Author Interview: Lynne Kelly on Chained
A huge congratulations to Lynne Kelly, whose debut novel Chained was just released — and I can’t wait to read it!
Published by Farrar, Straus and Giroux, Chained tells the story of 10-year-old Hastin, whose family borrows money to pay his sister’s hospital bill. To work off the debt, Hastin leaves his village in northern India to take a job as an elephant keeper, thinking it will be an adventure. But he isn’t ready for the cruel circus owner, who hurts the sweet elephant, Nandita — Hastin’s best friend — until she learns tricks perfectly. Hastin tries to protect Nandita, but knows the only way they’ll both survive is if he can find a way for them to escape.
The story sounds charming, and Lynne’s wonderful writing pulls readers in. I had the pleasure of reading the first chapter and I can promise, it’s beautiful.
Lynne graciously answered my 6 Little Questions for authors. Here they are:
Me: How did the story come to you? Characters? Situation? Whole thing at once?
Lynne: For this book it was the situation first, but I knew an elephant would be one of the characters. Most of the plot threads and characters were added later, but I’d planned to write a story about a captive elephant.
Me: From your first inspiration, did you outline or jump in?
Lynne: I’m not an outliner at all, and I literally didn’t know from one chapter to the next what was going to happen. I had the ending in mind all along, but I didn’t know how the characters were going to get there and what they’d be going through along the way.
Me: Which do you enjoy most, the first draft or revising?
Lynne: I like revising much better! It’s scary having that blank white page staring you in the face, and it feels like such an accomplishment to have a first draft finished.
Me: Were there any scenes or plotlines that were written but got cut, and if yes, why?
Lynne: Oh, yes! One thing I’d like to do this summer is add a “deleted scenes” page to my website. I had a pretty cool stampede scene right after Nandita the elephant is loaded from the trap to the truck. The commotion attracted the attention of the herd, and they chased the truck as it drove back to the circus grounds. My editor asked me to cut it because it didn’t seem realistic to her. I also had Hastin telling his sister a story near the beginning of the book, when she’s sick and he’s helping to take care of her at home, but it turned out that the folk tale he was telling her isn’t one that’s told in that region of the country.

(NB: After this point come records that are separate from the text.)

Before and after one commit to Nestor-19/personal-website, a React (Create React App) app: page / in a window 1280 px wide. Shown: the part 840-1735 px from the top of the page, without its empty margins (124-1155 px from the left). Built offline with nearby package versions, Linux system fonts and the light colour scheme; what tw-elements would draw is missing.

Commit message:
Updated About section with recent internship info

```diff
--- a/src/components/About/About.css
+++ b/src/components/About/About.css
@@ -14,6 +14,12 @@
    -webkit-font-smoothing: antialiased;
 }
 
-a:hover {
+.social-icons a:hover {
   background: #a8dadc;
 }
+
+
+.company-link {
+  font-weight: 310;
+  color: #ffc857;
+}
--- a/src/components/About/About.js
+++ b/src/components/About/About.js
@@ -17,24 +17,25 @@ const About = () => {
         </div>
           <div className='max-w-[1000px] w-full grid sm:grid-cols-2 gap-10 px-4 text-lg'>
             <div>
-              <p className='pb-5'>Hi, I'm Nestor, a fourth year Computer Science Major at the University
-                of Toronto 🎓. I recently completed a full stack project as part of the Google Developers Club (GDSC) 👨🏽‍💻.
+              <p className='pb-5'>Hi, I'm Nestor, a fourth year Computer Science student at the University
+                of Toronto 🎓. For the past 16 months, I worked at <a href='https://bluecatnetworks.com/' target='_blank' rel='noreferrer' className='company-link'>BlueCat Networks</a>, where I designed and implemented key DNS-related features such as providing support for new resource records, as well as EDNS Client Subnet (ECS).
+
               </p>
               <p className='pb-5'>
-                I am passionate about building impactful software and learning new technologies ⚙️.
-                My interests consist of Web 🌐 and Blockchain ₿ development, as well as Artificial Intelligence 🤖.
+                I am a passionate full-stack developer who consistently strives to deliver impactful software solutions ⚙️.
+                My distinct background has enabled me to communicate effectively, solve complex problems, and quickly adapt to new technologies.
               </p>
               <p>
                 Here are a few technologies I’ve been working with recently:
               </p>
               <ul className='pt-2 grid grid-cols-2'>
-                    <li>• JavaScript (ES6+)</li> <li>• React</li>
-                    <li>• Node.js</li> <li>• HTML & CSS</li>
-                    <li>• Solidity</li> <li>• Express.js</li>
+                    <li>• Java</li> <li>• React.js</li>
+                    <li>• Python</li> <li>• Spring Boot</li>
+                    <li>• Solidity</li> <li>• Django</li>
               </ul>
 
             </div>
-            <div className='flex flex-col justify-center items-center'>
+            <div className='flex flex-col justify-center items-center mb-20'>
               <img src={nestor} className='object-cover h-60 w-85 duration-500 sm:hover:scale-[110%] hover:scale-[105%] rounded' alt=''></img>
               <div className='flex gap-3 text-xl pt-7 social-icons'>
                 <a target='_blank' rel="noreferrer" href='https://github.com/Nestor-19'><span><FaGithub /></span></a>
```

I didn’t know the stories varied so much from place to place within the country, but it makes a big difference. I found a book of folk tales from Rajasthan, where Hastin lives, and there was one about a princess-witch who flew on a marble elephant! So I used that one, and when Hastin had to leave home later to work as an elephant keeper, he asked his mom to tell his sister that he’d flown away on the back of an elephant, and that he’d come back for her. We ended up cutting the storytelling scene althogether so it wouldn’t take the reader away from the story that was going on with Hastin and his sister.
Me: What was your biggest challenge with this story?

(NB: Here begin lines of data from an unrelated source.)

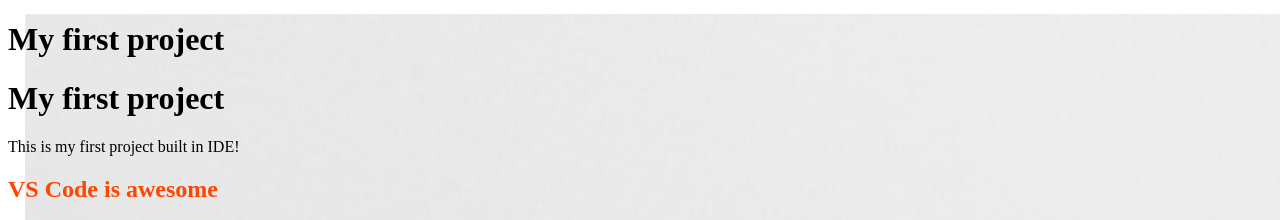
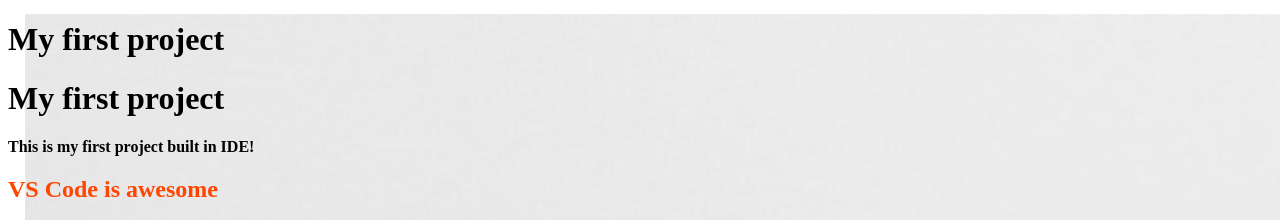
Before and after one commit to Ray786719/my-first-project, a plain HTML site: page index.html in a window 1280 px wide. Shown: the top 220 px of the page. Drawn offline with Linux system fonts and the light colour scheme.

Commit message:
Fix the style for a paragraph under h1

```diff
--- a/assets/css/styles.css
+++ b/assets/css/styles.css
@@ -2,4 +2,4 @@ body { background-color: lightgrey; background-image: url("../images/background-
 
 h2 { color: orangered; }
 
-p { font: bold;}
+p { font-weight: bold;}
```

Lynne: Showing the Indian setting and culture accurately, and in a way that was clear for readers unfamiliar with it.
Me: When you’re done with a manuscript, how do you celebrate?

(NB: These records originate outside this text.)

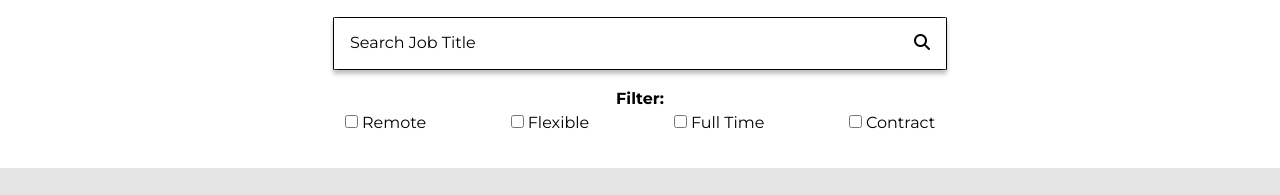
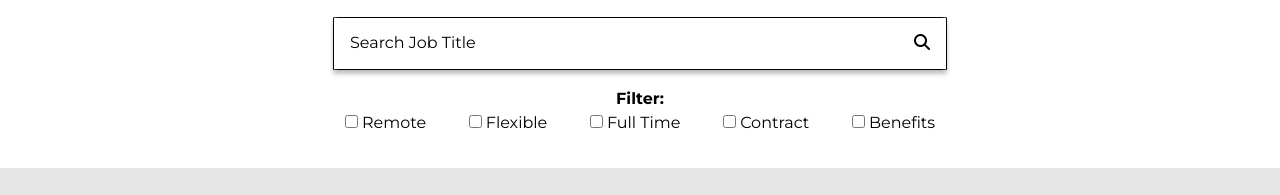
Before and after one commit to Triangle-Ops/job-board, a plain HTML site: page index.html in a window 1280 px wide. Shown: the part 301-496 px from the top of the page. Drawn offline with nearby package versions, Linux system fonts and the light colour scheme.

Commit message:
updating filter options

```diff
--- a/index.html
+++ b/index.html
@@ -62,6 +62,11 @@
                 <section class="filterOption">
                     <input type="checkbox" id="contract" name="contract">
                     <label for="contract">Contract</label>
+                </section>
+
+                <section class="filterOption">
+                    <input type="checkbox" id="benefits" name="benefits">
+                    <label for="benefits">Benefits</label>
                 </section>
             </fieldset>
         </section>
```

Lynne: Well, this’ll make me sound like a total dork, but usually I take time to read something from my giant to-be-read pile, after a little jumping up and down.
Me: Gotta have some jumping up and down. But I can’t think of a better way to celebrate.
Check out the wonderful trailer for Chained below, then head to your favorite bookstore to pick up a copy.